Write the listing out again word for word. Pictures do not belong in the copy.

______________________________

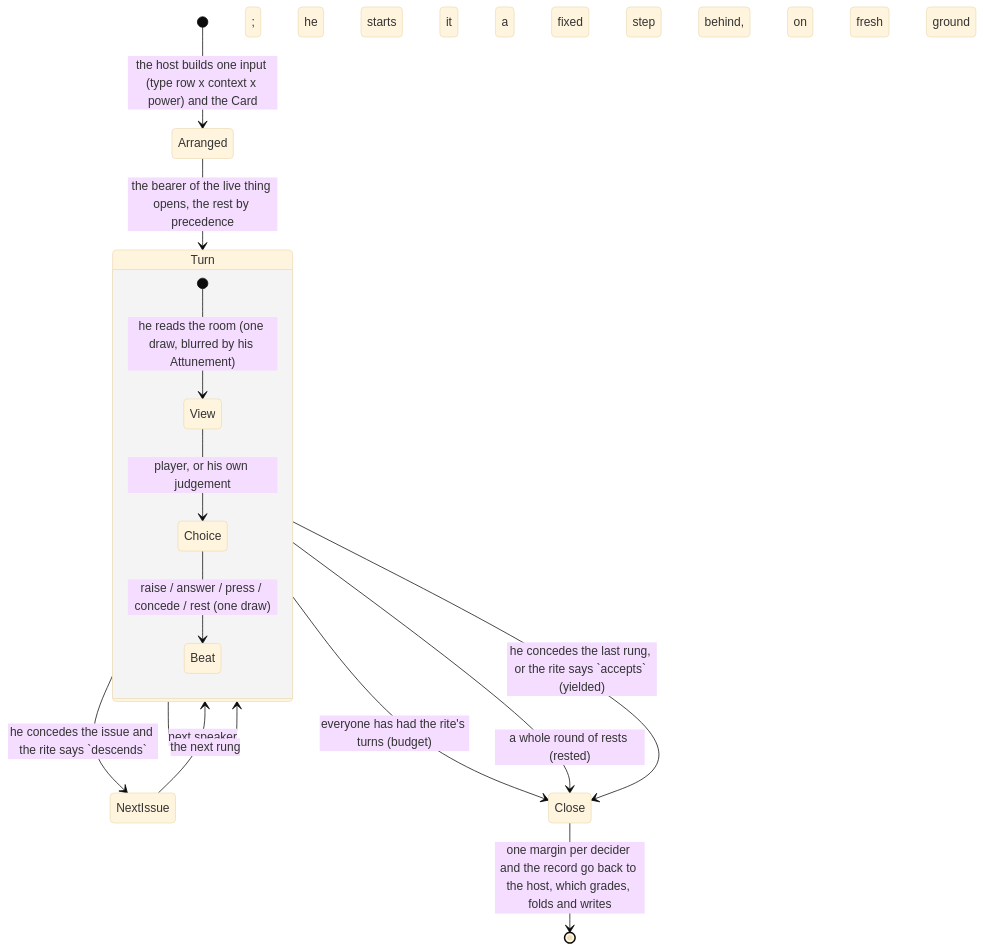
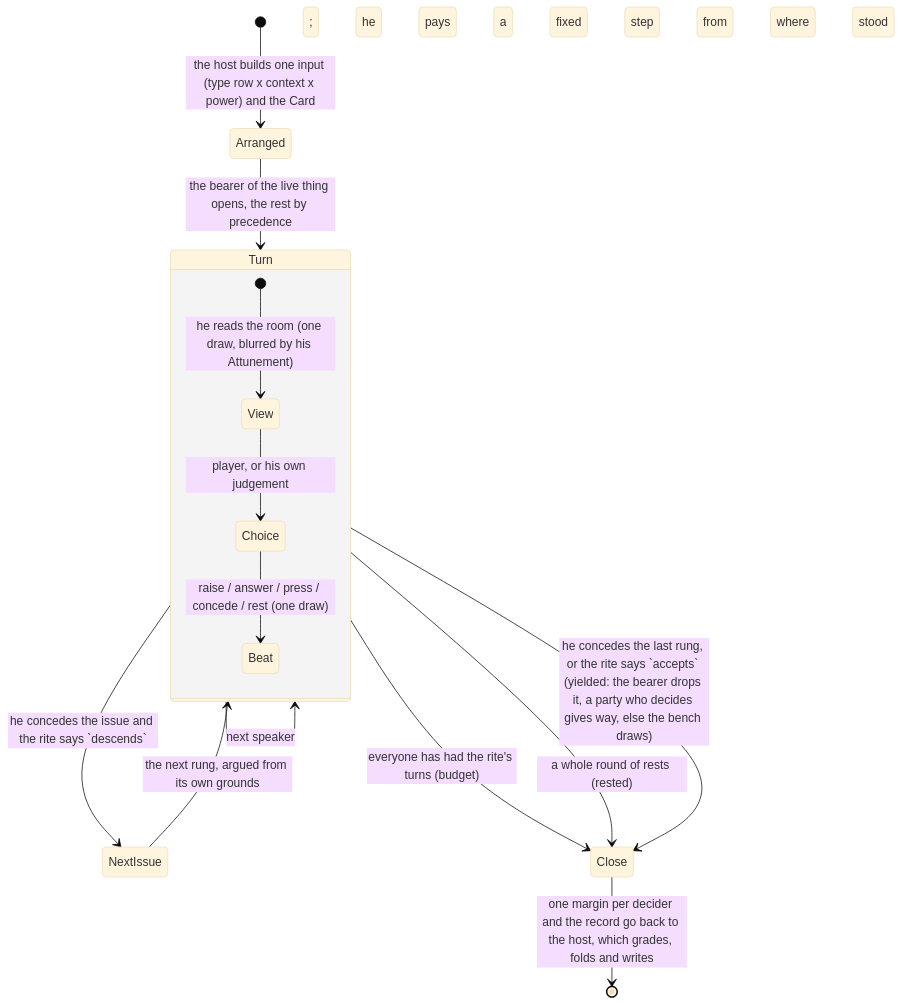
One commit to jordanelias/ttrpg changed the first of 2 diagrams in proposals/2026-11-12-subsystem-audit-suite/proposals/2026-11-15-social-contest-redesign-v2.md. Above: the diagram before and after it, drawn with Mermaid (base theme). The commit also changed other lines of this file and 4 other files, not shown here.

````diff
--- a/proposals/2026-11-12-subsystem-audit-suite/proposals/2026-11-15-social-contest-redesign-v2.md
+++ b/proposals/2026-11-12-subsystem-audit-suite/proposals/2026-11-15-social-contest-redesign-v2.md
@@ -175,17 +186,17 @@
 ```mermaid
 stateDiagram-v2
     [*] --> Arranged: the host builds one input (type row x context x power) and the Card
     Arranged --> Turn: the bearer of the live thing opens, the rest by precedence
     state Turn {
         [*] --> View: he reads the room (one draw, blurred by his Attunement)
         View --> Choice: player, or his own judgement
         Choice --> Beat: raise / answer / press / concede / rest (one draw)
     }
     Turn --> Turn: next speaker
     Turn --> NextIssue: he concedes the issue and the rite says `descends`
-    NextIssue --> Turn: the next rung; he starts it a fixed step behind, on fresh ground
+    NextIssue --> Turn: the next rung, argued from its own grounds; he pays a fixed step from where he stood
     Turn --> Close: everyone has had the rite's turns (budget)
     Turn --> Close: a whole round of rests (rested)
-    Turn --> Close: he concedes the last rung, or the rite says `accepts` (yielded)
+    Turn --> Close: he concedes the last rung, or the rite says `accepts` (yielded: the bearer drops it, a party who decides gives way, else the bench draws)
     Close --> [*]: one margin per decider and the record go back to the host, which grades, folds and writes
 ```
````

______________________________

SOLUTION FOR THIS EXERCISE>
One commit to jordanelias/ttrpg changed the first of 2 diagrams in proposals/2026-11-12-subsystem-audit-suite/proposals/2026-11-15-social-contest-redesign-v2.md. Above: the diagram before and after it, drawn with Mermaid (base theme). The commit also changed other lines of this file and 4 other files, not shown here.

````diff
--- a/proposals/2026-11-12-subsystem-audit-suite/proposals/2026-11-15-social-contest-redesign-v2.md
+++ b/proposals/2026-11-12-subsystem-audit-suite/proposals/2026-11-15-social-contest-redesign-v2.md
@@ -175,17 +186,17 @@
 ```mermaid
 stateDiagram-v2
     [*] --> Arranged: the host builds one input (type row x context x power) and the Card
     Arranged --> Turn: the bearer of the live thing opens, the rest by precedence
     state Turn {
         [*] --> View: he reads the room (one draw, blurred by his Attunement)
         View --> Choice: player, or his own judgement
         Choice --> Beat: raise / answer / press / concede / rest (one draw)
     }
     Turn --> Turn: next speaker
     Turn --> NextIssue: he concedes the issue and the rite says `descends`
-    NextIssue --> Turn: the next rung; he starts it a fixed step behind, on fresh ground
+    NextIssue --> Turn: the next rung, argued from its own grounds; he pays a fixed step from where he stood
     Turn --> Close: everyone has had the rite's turns (budget)
     Turn --> Close: a whole round of rests (rested)
-    Turn --> Close: he concedes the last rung, or the rite says `accepts` (yielded)
+    Turn --> Close: he concedes the last rung, or the rite says `accepts` (yielded: the bearer drops it, a party who decides gives way, else the bench draws)
     Close --> [*]: one margin per decider and the record go back to the host, which grades, folds and writes
 ```
````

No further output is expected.